*EXERCISE*. How many lines in the records below contain "values"? Reply with the number only.

(Stored dataset items)
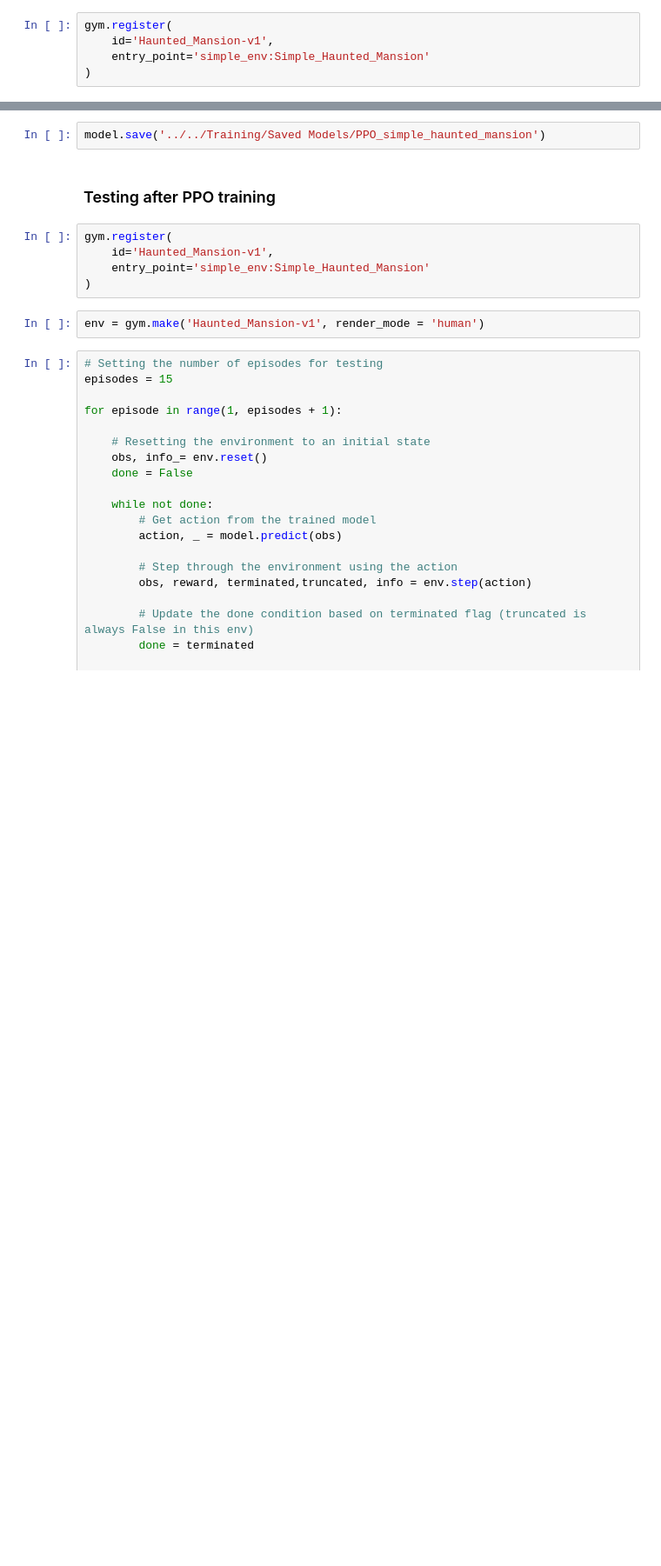
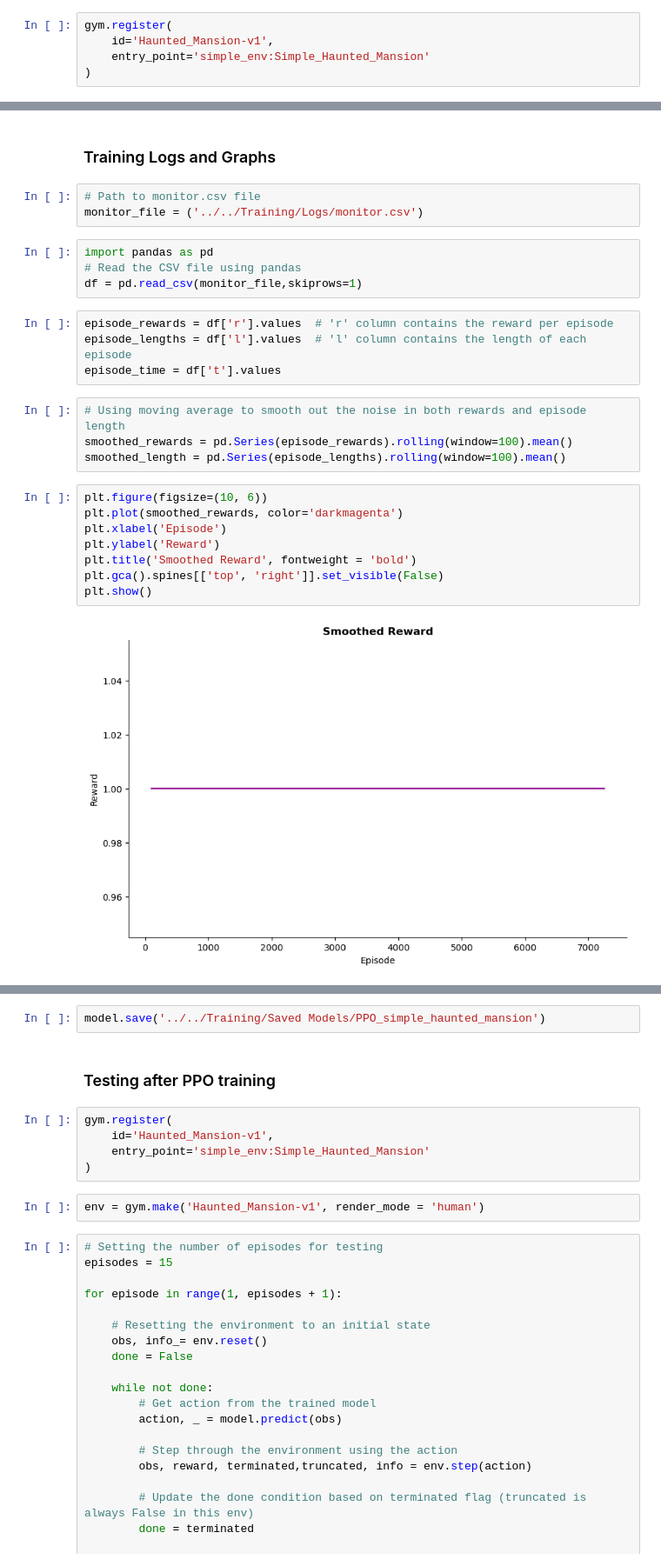
Before and after one commit to simrenbasra/Trick_Or_ReTreat, a Jupyter notebook: notebooks/02_custom_env_setup/01-simple-env.ipynb, the cells around one changed output, grey strips where cells are left out. Shown at 87% size. Cells and saved outputs as stored; diff of their text form; blank space fills up the shorter version.

```diff
--- a/notebooks/02_custom_env_setup/01-simple-env.ipynb
+++ b/notebooks/02_custom_env_setup/01-simple-env.ipynb
@@ -108 +114,28 @@ Using cpu device
 <stable_baselines3.ppo.ppo.PPO at 0x...>
+# %% [markdown]
+### Training Logs and Graphs
+# %%
+# Path to monitor.csv file
+monitor_file = ('../../Training/Logs/monitor.csv')
+# %%
+import pandas as pd
+# Read the CSV file using pandas
+df = pd.read_csv(monitor_file,skiprows=1)
+# %%
+episode_rewards = df['r'].values  # 'r' column contains the reward per episode
+episode_lengths = df['l'].values  # 'l' column contains the length of each episode
+episode_time = df['t'].values
+# %%
+# Using moving average to smooth out the noise in both rewards and episode length
+smoothed_rewards = pd.Series(episode_rewards).rolling(window=100).mean()
+smoothed_length = pd.Series(episode_lengths).rolling(window=100).mean()
+# %%
+plt.figure(figsize=(10, 6))
+plt.plot(smoothed_rewards, color='darkmagenta')
+plt.xlabel('Episode')
+plt.ylabel('Reward')
+plt.title('Smoothed Reward', fontweight = 'bold')
+plt.gca().spines[['top', 'right']].set_visible(False)
+plt.show()
+# %% [output]
+[figure, added]
```
Also changed, not shown: parts of 9 cells of this notebook.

*SOLUTION TO THIS TASK*. 3